■ **WHAT THE TASK ASKS**
Copy out every line of the records where the string "import" occurs.

════════════════════

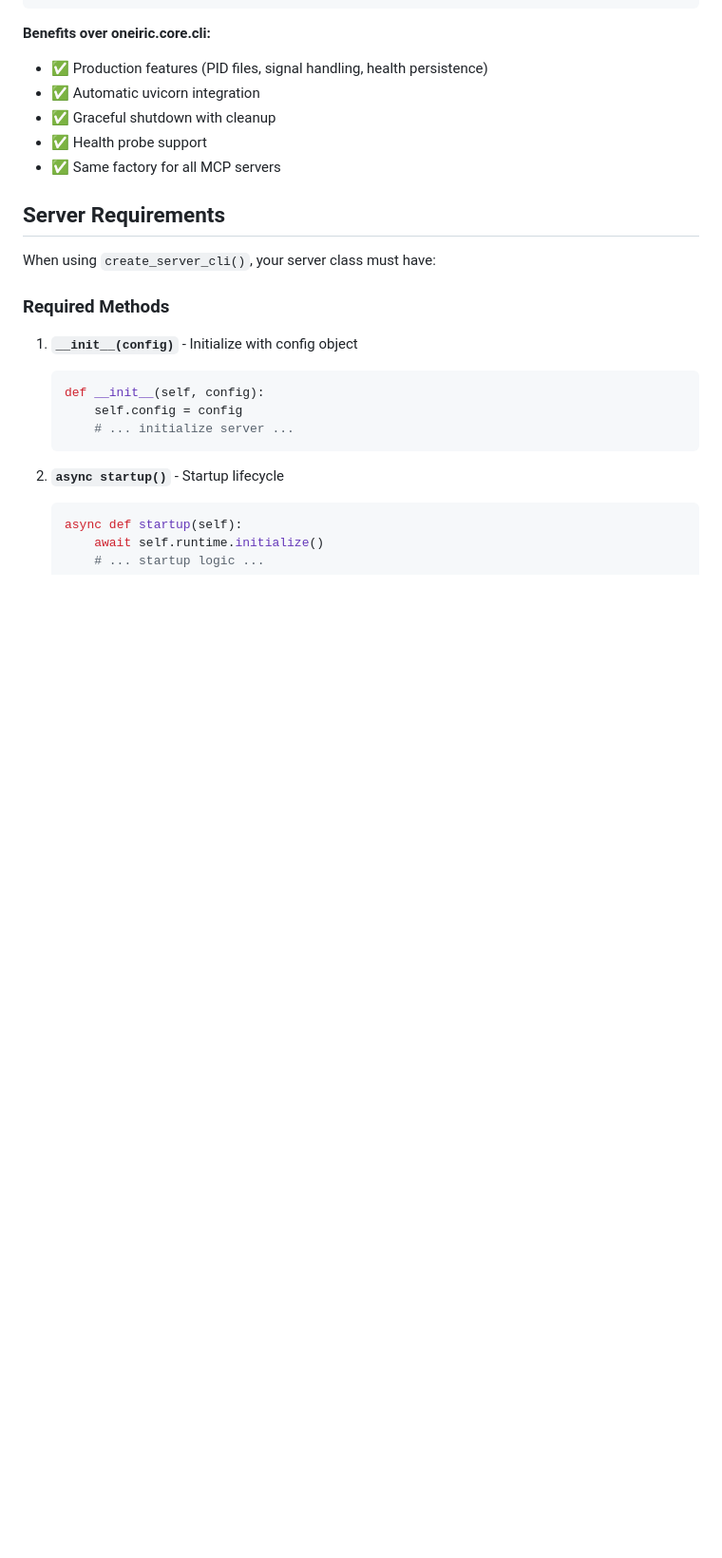
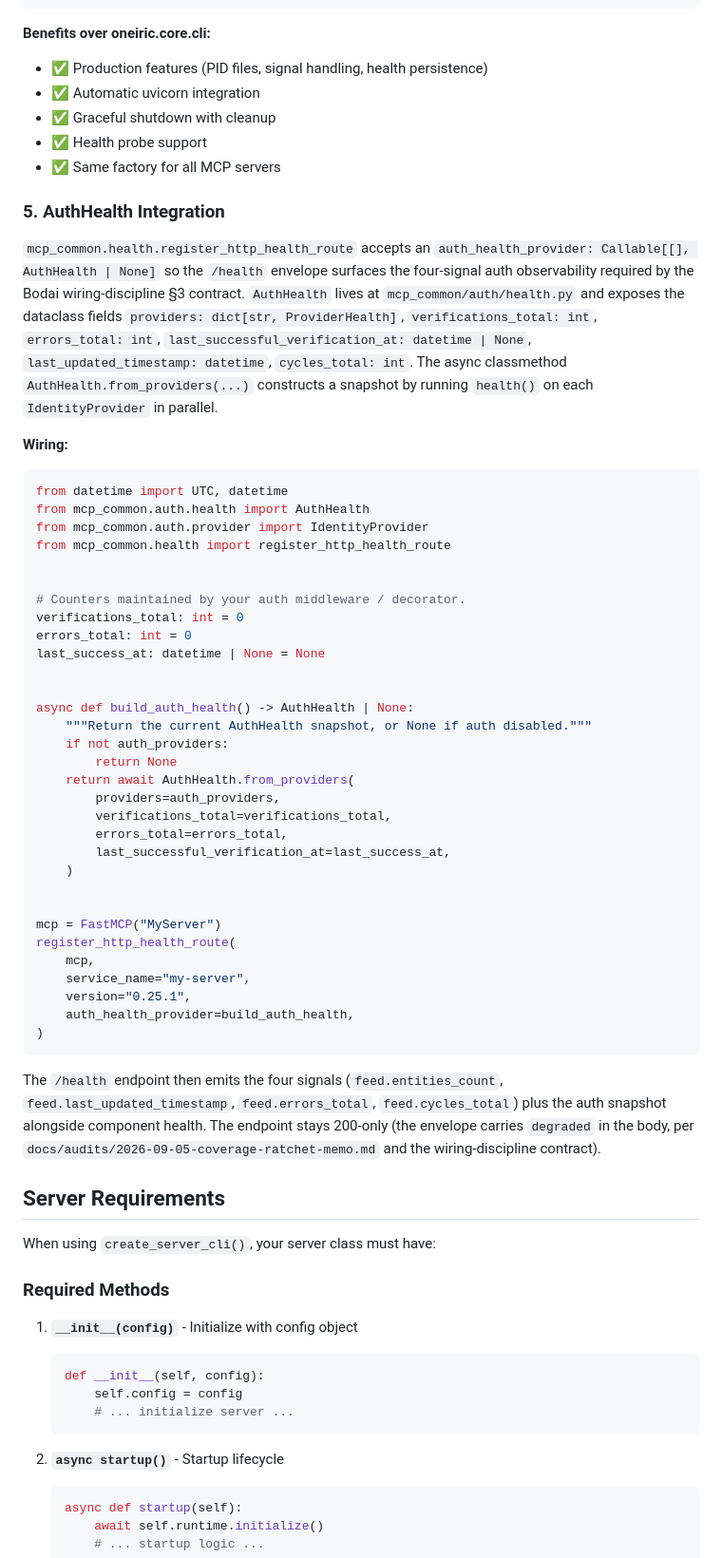
Before and after one commit to lesleslie/mcp-common, a Markdown page: docs/SERVER_INTEGRATION.md, the part around one of its changes. Shown at 95% size. Drawn GitHub-style; blank space fills up the shorter version.

````diff
--- a/docs/SERVER_INTEGRATION.md
+++ b/docs/SERVER_INTEGRATION.md
@@ -372,6 +372,48 @@ factory = MCPServerCLIFactory.create_server_cli(
 - ✅ Graceful shutdown with cleanup
 - ✅ Health probe support
 - ✅ Same factory for all MCP servers
+
+### 5. AuthHealth Integration
+
+`mcp_common.health.register_http_health_route` accepts an `auth_health_provider: Callable[[], AuthHealth | None]` so the `/health` envelope surfaces the four-signal auth observability required by the Bodai wiring-discipline §3 contract. `AuthHealth` lives at `mcp_common/auth/health.py` and exposes the dataclass fields `providers: dict[str, ProviderHealth]`, `verifications_total: int`, `errors_total: int`, `last_successful_verification_at: datetime | None`, `last_updated_timestamp: datetime`, `cycles_total: int`. The async classmethod `AuthHealth.from_providers(...)` constructs a snapshot by running `health()` on each `IdentityProvider` in parallel.
+
+**Wiring:**
+
+```python
+from datetime import UTC, datetime
+from mcp_common.auth.health import AuthHealth
+from mcp_common.auth.provider import IdentityProvider
+from mcp_common.health import register_http_health_route
+
+
+# Counters maintained by your auth middleware / decorator.
+verifications_total: int = 0
+errors_total: int = 0
+last_success_at: datetime | None = None
+
+
+async def build_auth_health() -> AuthHealth | None:
+    """Return the current AuthHealth snapshot, or None if auth disabled."""
+    if not auth_providers:
+        return None
+    return await AuthHealth.from_providers(
+        providers=auth_providers,
+        verifications_total=verifications_total,
+        errors_total=errors_total,
+        last_successful_verification_at=last_success_at,
+    )
+
+
+mcp = FastMCP("MyServer")
+register_http_health_route(
+    mcp,
+    service_name="my-server",
+    version="0.25.1",
+    auth_health_provider=build_auth_health,
+)
+```
+
+The `/health` endpoint then emits the four signals (`feed.entities_count`, `feed.last_updated_timestamp`, `feed.errors_total`, `feed.cycles_total`) plus the auth snapshot alongside component health. The endpoint stays 200-only (the envelope carries `degraded` in the body, per `docs/audits/2026-09-05-coverage-ratchet-memo.md` and the wiring-discipline contract).
 
 ## Server Requirements
 
````
Also changed, not shown: other parts of docs/SERVER_INTEGRATION.md (+2 -2 lines), CHANGELOG.md (+7 -13 lines), RULES.md (+1 -1 lines).
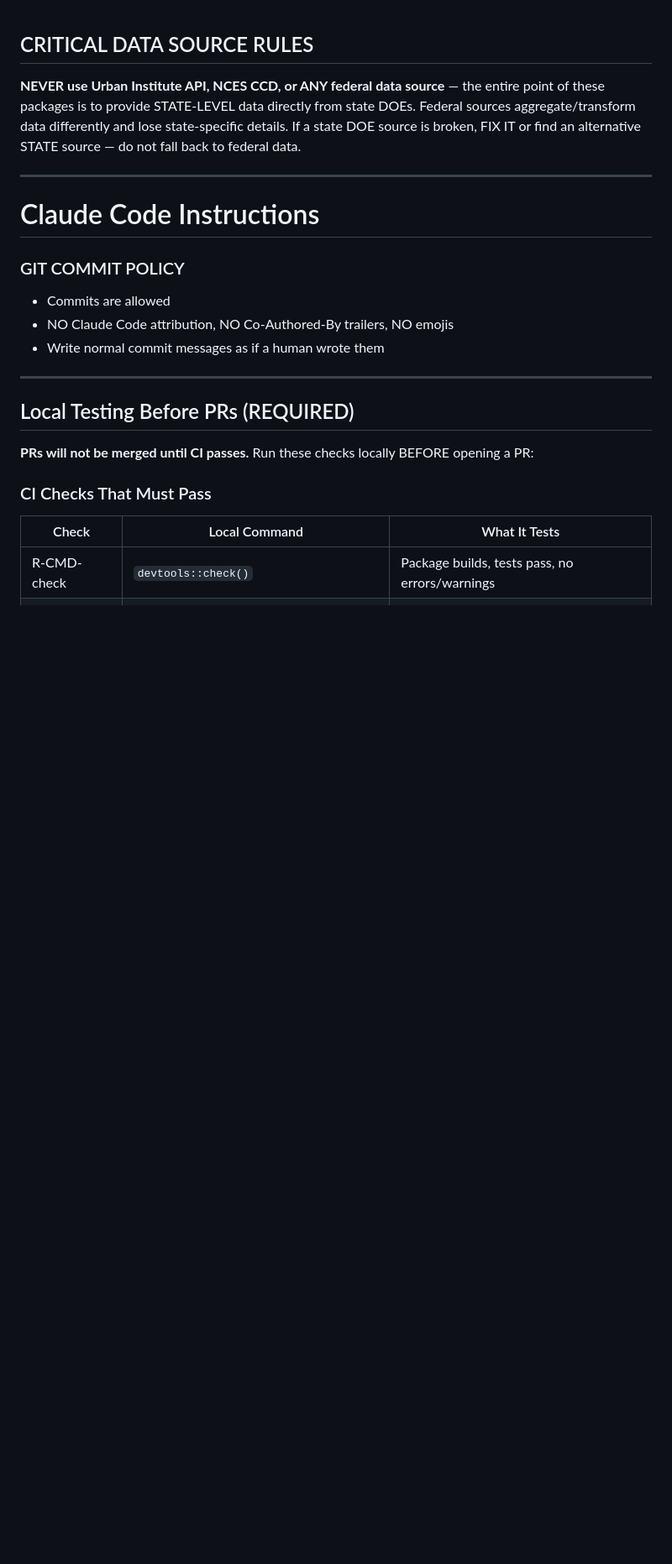
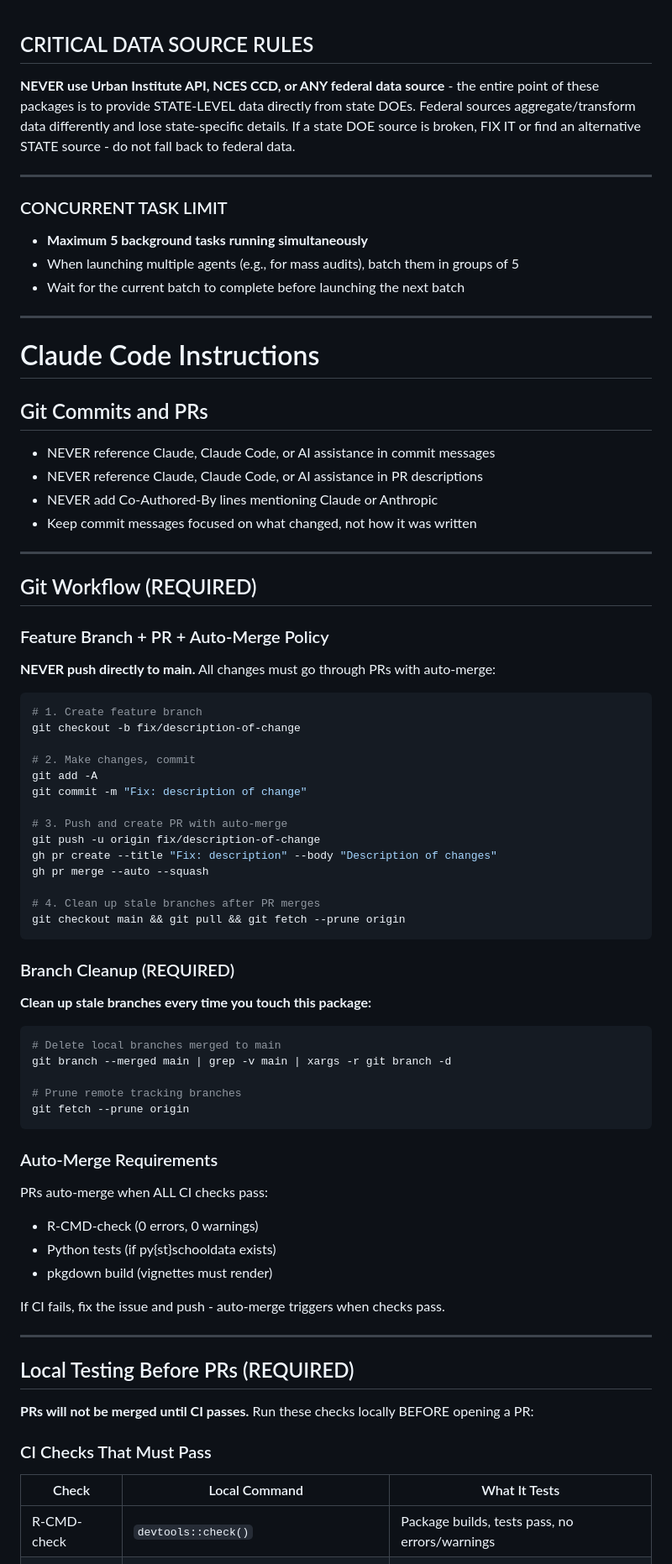
Before and after one commit to almartin82/wyschooldata, a Markdown page: CLAUDE.md, the part around one of its changes. Shown at 84% size. GitHub-like rendering; blank space fills up the shorter version.

````diff
--- a/CLAUDE.md
+++ b/CLAUDE.md
@@ -1,16 +1,69 @@
 ## CRITICAL DATA SOURCE RULES
 
-**NEVER use Urban Institute API, NCES CCD, or ANY federal data source** — the entire point of these packages is to provide STATE-LEVEL data directly from state DOEs. Federal sources aggregate/transform data differently and lose state-specific details. If a state DOE source is broken, FIX IT or find an alternative STATE source — do not fall back to federal data.
+**NEVER use Urban Institute API, NCES CCD, or ANY federal data source** - the entire point of these packages is to provide STATE-LEVEL data directly from state DOEs. Federal sources aggregate/transform data differently and lose state-specific details. If a state DOE source is broken, FIX IT or find an alternative STATE source - do not fall back to federal data.
 
 ---
 
+### CONCURRENT TASK LIMIT
+- **Maximum 5 background tasks running simultaneously**
+- When launching multiple agents (e.g., for mass audits), batch them in groups of 5
+- Wait for the current batch to complete before launching the next batch
+
+---
 
 # Claude Code Instructions
 
-### GIT COMMIT POLICY
-- Commits are allowed
-- NO Claude Code attribution, NO Co-Authored-By trailers, NO emojis
-- Write normal commit messages as if a human wrote them
+## Git Commits and PRs
+- NEVER reference Claude, Claude Code, or AI assistance in commit messages
+- NEVER reference Claude, Claude Code, or AI assistance in PR descriptions
+- NEVER add Co-Authored-By lines mentioning Claude or Anthropic
+- Keep commit messages focused on what changed, not how it was written
+
+---
+
+## Git Workflow (REQUIRED)
+
+### Feature Branch + PR + Auto-Merge Policy
+
+**NEVER push directly to main.** All changes must go through PRs with auto-merge:
+
+```bash
+# 1. Create feature branch
+git checkout -b fix/description-of-change
+
+# 2. Make changes, commit
+git add -A
+git commit -m "Fix: description of change"
+
+# 3. Push and create PR with auto-merge
+git push -u origin fix/description-of-change
+gh pr create --title "Fix: description" --body "Description of changes"
+gh pr merge --auto --squash
+
+# 4. Clean up stale branches after PR merges
+git checkout main && git pull && git fetch --prune origin
+```
+
+### Branch Cleanup (REQUIRED)
+
+**Clean up stale branches every time you touch this package:**
+
+```bash
+# Delete local branches merged to main
+git branch --merged main | grep -v main | xargs -r git branch -d
+
+# Prune remote tracking branches
+git fetch --prune origin
+```
+
+### Auto-Merge Requirements
+
+PRs auto-merge when ALL CI checks pass:
+- R-CMD-check (0 errors, 0 warnings)
+- Python tests (if py{st}schooldata exists)
+- pkgdown build (vignettes must render)
+
+If CI fails, fix the issue and push - auto-merge triggers when checks pass.
 
 ---
 
````
Also changed, not shown: other parts of CLAUDE.md (+11 -115 lines).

════════════════════

■ **ANSWER SECTION**
+from datetime import UTC, datetime
+from mcp_common.auth.health import AuthHealth
+from mcp_common.auth.provider import IdentityProvider
+from mcp_common.health import register_http_health_route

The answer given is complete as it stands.